Single digit temperatures are not only dangerous to you and your home but also your vehicle.
If you must drive in below freezing temperatures, start your car and let it warm up before you get on the road.
Mechanics at Blue Ridge Truck & Auto in Roanoke say if you have an older car, that's mid 90's or older, let the car warm up for 20 to 30 minutes; for a newer car, at least 15 minutes. "Even if your antifreeze is rated to 30 below, if it's 2 degrees outside and you jump in your car and take off, with the wind chill going against the radiator, your antifreeze could still freeze," explained service manager Alan Favera.
The battery in your car has a life span of 3 to 5 years. If the battery is due for a change, do it before freezing temperatures arrive.
Mechanics also warn to check your belts and hoses. "Your belts and hoses are made of rubber. Anytime you’re dealing with extreme cold temperatures, rubber gets hard, cracks, and dry rots. This can cause the belts and hoses to bust, split open or just tear in half," says Favera.
Many drivers use the parking brake as habit, no matter where they're parked. But use caution if it's extremely cold outside. A water puddle or rain can cause the parking brake to freeze and the only way to thaw it out is waiting till temperatures increase.
When it comes to your tires, whether it's hot or cold, Favera says to check the pressure. “The air pressure in your tire increases or decreases one pound per every ten degrees." Making sure your tire pressure is accurate could save you from a blowout and bad gas mileage.
AAA says anytime there's a cold snap, the need for roadside assistance always goes up.
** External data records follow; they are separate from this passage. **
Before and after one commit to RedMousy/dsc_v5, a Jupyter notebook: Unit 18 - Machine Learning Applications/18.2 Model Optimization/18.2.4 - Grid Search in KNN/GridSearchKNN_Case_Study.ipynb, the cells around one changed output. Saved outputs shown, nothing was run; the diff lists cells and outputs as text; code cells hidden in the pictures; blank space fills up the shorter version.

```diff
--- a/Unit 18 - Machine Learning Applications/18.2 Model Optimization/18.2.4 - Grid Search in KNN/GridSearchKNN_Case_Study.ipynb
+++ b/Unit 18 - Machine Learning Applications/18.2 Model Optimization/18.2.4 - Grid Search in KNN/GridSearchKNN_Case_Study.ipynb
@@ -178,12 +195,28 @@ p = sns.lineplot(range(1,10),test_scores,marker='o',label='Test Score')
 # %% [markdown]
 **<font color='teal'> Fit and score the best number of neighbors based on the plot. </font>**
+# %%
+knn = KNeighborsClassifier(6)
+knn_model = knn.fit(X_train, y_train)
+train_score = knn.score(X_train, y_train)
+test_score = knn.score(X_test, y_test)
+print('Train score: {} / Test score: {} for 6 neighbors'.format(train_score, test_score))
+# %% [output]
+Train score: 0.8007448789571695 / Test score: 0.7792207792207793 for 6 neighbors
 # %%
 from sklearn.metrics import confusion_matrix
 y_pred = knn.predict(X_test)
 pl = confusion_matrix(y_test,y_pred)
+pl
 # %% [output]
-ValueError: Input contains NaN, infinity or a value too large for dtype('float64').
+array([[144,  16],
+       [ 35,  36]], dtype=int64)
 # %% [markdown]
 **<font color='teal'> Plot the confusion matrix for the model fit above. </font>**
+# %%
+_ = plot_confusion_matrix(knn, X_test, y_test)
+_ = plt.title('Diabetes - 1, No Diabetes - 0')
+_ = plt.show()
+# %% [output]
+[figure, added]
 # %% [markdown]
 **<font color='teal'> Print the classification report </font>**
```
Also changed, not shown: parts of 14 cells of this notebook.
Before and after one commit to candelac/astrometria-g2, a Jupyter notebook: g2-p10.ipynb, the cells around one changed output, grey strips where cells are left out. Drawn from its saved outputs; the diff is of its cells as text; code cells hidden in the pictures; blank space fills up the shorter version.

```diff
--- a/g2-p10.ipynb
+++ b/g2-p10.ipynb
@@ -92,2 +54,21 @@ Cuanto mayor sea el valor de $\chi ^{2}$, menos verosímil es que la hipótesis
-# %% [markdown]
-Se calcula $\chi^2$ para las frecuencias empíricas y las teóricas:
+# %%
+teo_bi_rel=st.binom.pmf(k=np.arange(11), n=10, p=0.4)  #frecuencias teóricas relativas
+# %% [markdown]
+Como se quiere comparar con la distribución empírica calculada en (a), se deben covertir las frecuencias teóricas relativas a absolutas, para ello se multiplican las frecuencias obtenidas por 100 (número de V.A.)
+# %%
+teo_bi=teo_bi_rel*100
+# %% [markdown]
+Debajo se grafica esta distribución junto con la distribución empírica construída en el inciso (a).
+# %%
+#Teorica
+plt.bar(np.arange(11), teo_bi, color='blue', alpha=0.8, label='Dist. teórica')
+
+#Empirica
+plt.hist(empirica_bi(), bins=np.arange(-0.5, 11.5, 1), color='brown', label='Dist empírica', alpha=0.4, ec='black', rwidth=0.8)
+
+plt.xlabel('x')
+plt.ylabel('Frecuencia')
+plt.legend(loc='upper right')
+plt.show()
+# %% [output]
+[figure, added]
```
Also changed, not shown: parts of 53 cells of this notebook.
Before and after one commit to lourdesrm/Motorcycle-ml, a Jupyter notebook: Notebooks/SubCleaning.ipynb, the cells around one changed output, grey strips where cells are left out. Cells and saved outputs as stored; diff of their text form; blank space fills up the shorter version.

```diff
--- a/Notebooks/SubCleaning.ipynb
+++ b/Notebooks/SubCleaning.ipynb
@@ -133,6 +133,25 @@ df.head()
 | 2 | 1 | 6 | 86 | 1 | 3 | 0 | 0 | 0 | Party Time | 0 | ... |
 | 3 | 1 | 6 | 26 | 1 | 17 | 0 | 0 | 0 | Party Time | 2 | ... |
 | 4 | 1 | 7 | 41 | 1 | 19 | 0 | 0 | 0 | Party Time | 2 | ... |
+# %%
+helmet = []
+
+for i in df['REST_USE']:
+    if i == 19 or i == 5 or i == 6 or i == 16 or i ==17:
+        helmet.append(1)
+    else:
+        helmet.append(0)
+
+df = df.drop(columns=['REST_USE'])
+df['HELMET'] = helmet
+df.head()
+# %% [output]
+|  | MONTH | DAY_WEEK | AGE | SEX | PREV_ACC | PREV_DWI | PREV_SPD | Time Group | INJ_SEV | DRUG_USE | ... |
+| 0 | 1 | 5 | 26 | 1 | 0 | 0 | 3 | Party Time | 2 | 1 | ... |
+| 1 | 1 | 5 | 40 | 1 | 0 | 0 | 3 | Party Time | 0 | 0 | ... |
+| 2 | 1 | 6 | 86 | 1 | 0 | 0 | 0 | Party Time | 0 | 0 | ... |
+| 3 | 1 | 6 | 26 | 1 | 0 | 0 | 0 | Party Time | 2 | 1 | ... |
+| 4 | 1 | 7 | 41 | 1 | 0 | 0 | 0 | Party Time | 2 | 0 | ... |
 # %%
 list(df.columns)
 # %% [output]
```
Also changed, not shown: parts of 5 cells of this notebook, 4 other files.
The main cause for emergency road-side assistance during below freezing temperatures is due to a dead battery.